• [WHAT TO PRODUCE]:
Begin with the line containing "Finalize Oct 17 food log" and copy every line after it to the end of the entries, exactly, leaving out the lines before it.

• [TASK DATA]:
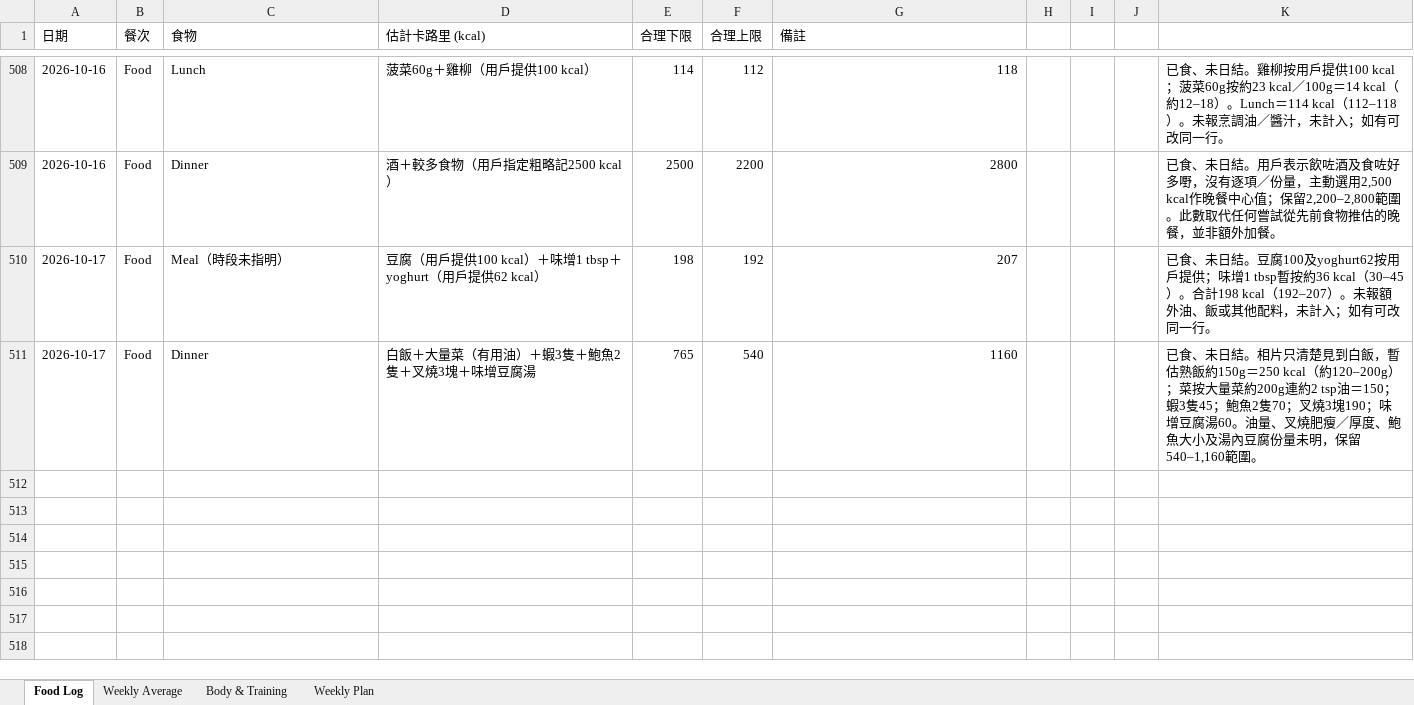
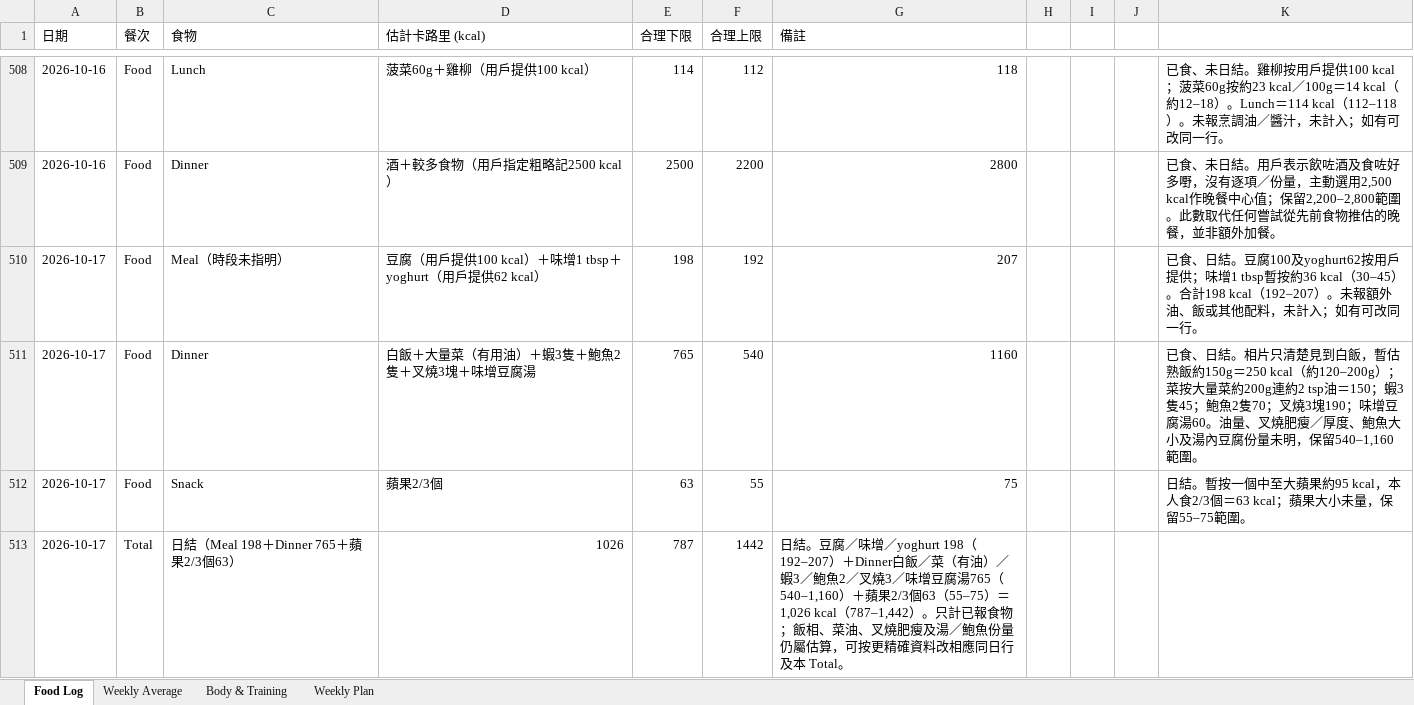
Before and after one commit to buzz-knittinpix/melodycheng622-cmyk.github.io, an Excel workbook: data/fitness_food_log.xlsx, sheet Food Log, drawn as a sheet; only a part is shown, gaps mark what is left out; values as stored, in another font and other column widths than the file's, no borders; the diff names each change by its address in the sheet, - before the commit and + after, or states it on an @@ line.

Commit message:
Finalize Oct 17 food log

```diff
--- a/data/fitness_food_log.xlsx (sheet Food Log)
+++ b/data/fitness_food_log.xlsx (sheet Food Log)
-K510: 已食、未日結。豆…
+K510: 已食、日結。豆…
-K511: 已食、未日結。相…
+K511: 已食、日結。相…
+row 512: 2026-10-17 | Food | Snack | 蘋果2/3個 | 63 | 55 | 75 |  |  |  | 日結。暫按一個中至大蘋果約95 kcal，本人食2/3個＝63 kcal；蘋果大小未量，保留55–75範圍。
+row 513: 2026-10-17 | Total | 日結（Meal 198＋Dinner 765＋蘋果2/3個63） | 1026 | 787 | 1442 | 日結。豆腐／味增／yoghurt 198（192–207）＋Dinner白飯／菜（有油）／蝦3／鮑魚2／叉燒3／味增豆腐湯765（540–1,160）＋蘋果2/3個63（55–75）＝1,026 kcal（787–1,442）。只計已報食物；飯相、菜油、叉燒肥瘦及湯／鮑魚份量仍屬估算，可按更精確資料改相應同日行及本 Total。
```
Also changed, not shown: sheet Weekly Average, 3 other files.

• [EXERCISE SOLUTION]:
Finalize Oct 17 food log

```diff
--- a/data/fitness_food_log.xlsx (sheet Food Log)
+++ b/data/fitness_food_log.xlsx (sheet Food Log)
-K510: 已食、未日結。豆…
+K510: 已食、日結。豆…
-K511: 已食、未日結。相…
+K511: 已食、日結。相…
+row 512: 2026-10-17 | Food | Snack | 蘋果2/3個 | 63 | 55 | 75 |  |  |  | 日結。暫按一個中至大蘋果約95 kcal，本人食2/3個＝63 kcal；蘋果大小未量，保留55–75範圍。
+row 513: 2026-10-17 | Total | 日結（Meal 198＋Dinner 765＋蘋果2/3個63） | 1026 | 787 | 1442 | 日結。豆腐／味增／yoghurt 198（192–207）＋Dinner白飯／菜（有油）／蝦3／鮑魚2／叉燒3／味增豆腐湯765（540–1,160）＋蘋果2/3個63（55–75）＝1,026 kcal（787–1,442）。只計已報食物；飯相、菜油、叉燒肥瘦及湯／鮑魚份量仍屬估算，可按更精確資料改相應同日行及本 Total。
```
Also changed, not shown: sheet Weekly Average, 3 other files.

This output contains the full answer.